Lockheed Martin Corp. made headlines at the end of January when it announced plans to shift retiree pensions to annuities offered by a life insurer. In doing so, it joins an expanding list of companies, including FedEx Corp., Raytheon Co. and Alcoa Corp., that have transferred billions of dollars in liabilities to an insurer.
These transfers allow companies to focus on their core businesses. At the same time, they let life insurers do what they do best — provide solutions that manage long-term risk and protect consumers' retirement security.
While pension risk transfers shift obligations to an insurance company from an employer, they don't change the benefits retirees receive; that's because annuities, like traditional pension plans, provide guaranteed payments for life.
Critics of these deals, however, point to what they believe is an Achilles' heel: Corporate pension plans are governed by federal law, while insurance and annuities fall under state regulation. Surely, the critics complain, the hard-earned retirement benefits of America's workers are safer with Washington as the cop on the beat. Really?
Actually, they are not. The state regulatory system that oversees annuities and the life insurers that issue them impose a higher level of regulatory and solvency scrutiny than the federal regulations governing pension plans.

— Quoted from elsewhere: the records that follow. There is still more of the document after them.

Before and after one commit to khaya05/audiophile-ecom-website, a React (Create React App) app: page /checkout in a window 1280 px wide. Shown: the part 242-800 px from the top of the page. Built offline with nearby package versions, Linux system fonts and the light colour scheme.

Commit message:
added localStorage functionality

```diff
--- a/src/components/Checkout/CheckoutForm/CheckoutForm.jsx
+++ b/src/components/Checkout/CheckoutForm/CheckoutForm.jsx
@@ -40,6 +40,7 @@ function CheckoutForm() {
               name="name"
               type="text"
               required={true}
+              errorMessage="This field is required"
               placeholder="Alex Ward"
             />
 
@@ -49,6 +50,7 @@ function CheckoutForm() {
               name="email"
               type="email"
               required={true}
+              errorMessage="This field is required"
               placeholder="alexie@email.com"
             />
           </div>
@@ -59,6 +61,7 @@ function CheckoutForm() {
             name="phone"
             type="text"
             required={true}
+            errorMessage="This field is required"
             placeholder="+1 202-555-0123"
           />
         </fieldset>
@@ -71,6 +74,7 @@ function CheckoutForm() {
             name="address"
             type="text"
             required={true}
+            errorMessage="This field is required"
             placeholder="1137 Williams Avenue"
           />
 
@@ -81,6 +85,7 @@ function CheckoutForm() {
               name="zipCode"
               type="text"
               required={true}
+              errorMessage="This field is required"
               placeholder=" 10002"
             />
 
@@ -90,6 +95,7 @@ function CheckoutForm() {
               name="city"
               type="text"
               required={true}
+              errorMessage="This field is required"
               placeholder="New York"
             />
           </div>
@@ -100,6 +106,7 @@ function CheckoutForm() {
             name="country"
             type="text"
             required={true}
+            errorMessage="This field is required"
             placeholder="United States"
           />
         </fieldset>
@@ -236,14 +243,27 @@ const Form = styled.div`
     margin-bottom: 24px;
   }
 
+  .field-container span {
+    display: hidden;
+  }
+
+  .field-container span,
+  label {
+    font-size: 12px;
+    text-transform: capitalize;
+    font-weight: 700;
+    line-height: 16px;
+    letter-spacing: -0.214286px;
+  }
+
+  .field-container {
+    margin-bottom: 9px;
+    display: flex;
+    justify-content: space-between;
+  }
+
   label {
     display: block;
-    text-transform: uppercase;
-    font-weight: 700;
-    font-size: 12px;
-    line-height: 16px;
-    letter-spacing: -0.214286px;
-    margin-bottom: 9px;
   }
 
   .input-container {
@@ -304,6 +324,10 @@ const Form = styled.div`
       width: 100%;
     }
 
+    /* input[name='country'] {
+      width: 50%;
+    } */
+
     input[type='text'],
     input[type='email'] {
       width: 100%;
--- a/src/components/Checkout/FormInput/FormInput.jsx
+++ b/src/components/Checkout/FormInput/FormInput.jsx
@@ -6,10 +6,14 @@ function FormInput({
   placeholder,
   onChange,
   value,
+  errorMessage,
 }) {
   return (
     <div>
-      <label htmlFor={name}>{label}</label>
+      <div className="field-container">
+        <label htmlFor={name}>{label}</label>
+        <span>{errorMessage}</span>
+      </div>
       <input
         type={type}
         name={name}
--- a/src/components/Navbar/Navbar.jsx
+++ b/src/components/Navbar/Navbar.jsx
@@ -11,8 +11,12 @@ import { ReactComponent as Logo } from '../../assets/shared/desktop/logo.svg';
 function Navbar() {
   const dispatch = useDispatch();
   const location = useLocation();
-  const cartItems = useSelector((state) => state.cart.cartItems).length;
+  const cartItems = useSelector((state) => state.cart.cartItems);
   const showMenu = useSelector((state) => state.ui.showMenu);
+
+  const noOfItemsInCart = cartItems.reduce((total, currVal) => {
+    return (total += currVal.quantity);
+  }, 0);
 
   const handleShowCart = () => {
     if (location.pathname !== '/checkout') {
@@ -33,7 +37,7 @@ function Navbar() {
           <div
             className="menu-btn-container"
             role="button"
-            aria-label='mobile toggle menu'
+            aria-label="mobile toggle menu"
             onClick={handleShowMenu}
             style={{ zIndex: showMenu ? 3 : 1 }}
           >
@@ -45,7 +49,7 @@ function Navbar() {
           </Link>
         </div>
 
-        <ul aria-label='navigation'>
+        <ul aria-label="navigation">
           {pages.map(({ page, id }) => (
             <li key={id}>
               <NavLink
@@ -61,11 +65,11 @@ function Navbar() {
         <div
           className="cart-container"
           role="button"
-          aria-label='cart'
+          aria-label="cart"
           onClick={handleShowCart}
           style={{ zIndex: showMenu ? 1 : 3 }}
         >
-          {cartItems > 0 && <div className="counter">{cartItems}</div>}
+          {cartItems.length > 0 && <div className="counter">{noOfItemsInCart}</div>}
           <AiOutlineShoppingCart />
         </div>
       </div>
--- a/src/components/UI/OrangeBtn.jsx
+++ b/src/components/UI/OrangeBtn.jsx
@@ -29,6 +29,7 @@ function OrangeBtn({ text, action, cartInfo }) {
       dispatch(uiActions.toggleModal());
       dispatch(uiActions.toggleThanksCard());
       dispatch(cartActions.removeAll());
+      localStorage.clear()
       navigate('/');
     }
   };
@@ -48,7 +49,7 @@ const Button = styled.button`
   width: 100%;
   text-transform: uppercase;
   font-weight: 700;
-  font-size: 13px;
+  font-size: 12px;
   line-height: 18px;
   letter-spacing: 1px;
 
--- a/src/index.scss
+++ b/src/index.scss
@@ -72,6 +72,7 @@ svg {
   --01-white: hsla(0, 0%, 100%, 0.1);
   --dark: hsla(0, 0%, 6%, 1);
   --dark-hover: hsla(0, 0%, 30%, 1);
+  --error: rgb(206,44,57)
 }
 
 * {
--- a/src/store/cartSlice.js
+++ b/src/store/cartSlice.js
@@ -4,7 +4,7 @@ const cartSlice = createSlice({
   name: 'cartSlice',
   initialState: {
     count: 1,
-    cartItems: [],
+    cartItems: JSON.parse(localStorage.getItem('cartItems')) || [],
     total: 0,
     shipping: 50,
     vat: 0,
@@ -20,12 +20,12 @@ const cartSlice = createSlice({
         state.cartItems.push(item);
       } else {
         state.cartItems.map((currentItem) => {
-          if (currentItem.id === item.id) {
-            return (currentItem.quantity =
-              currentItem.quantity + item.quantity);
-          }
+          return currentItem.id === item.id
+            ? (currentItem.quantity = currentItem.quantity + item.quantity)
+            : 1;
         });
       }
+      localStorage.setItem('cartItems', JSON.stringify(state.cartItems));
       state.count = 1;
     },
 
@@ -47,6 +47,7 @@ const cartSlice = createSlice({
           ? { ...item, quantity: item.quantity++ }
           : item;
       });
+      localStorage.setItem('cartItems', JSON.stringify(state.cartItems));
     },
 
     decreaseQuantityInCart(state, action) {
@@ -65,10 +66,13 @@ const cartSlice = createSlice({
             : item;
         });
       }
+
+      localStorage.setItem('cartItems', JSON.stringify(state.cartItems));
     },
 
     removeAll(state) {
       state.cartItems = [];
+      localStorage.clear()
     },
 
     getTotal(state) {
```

The National Organization of Life and Health Insurance Guaranty Associations, whose members protect policyholders in insurer insolvencies, said it best in a 2016 report: "Even though both (the state and federal) systems focus on payer solvency, (state) insurance regulation generally holds life insurance companies to stricter financial standards and more intensive oversight than are applied by pension regulation to single-employer pension plans."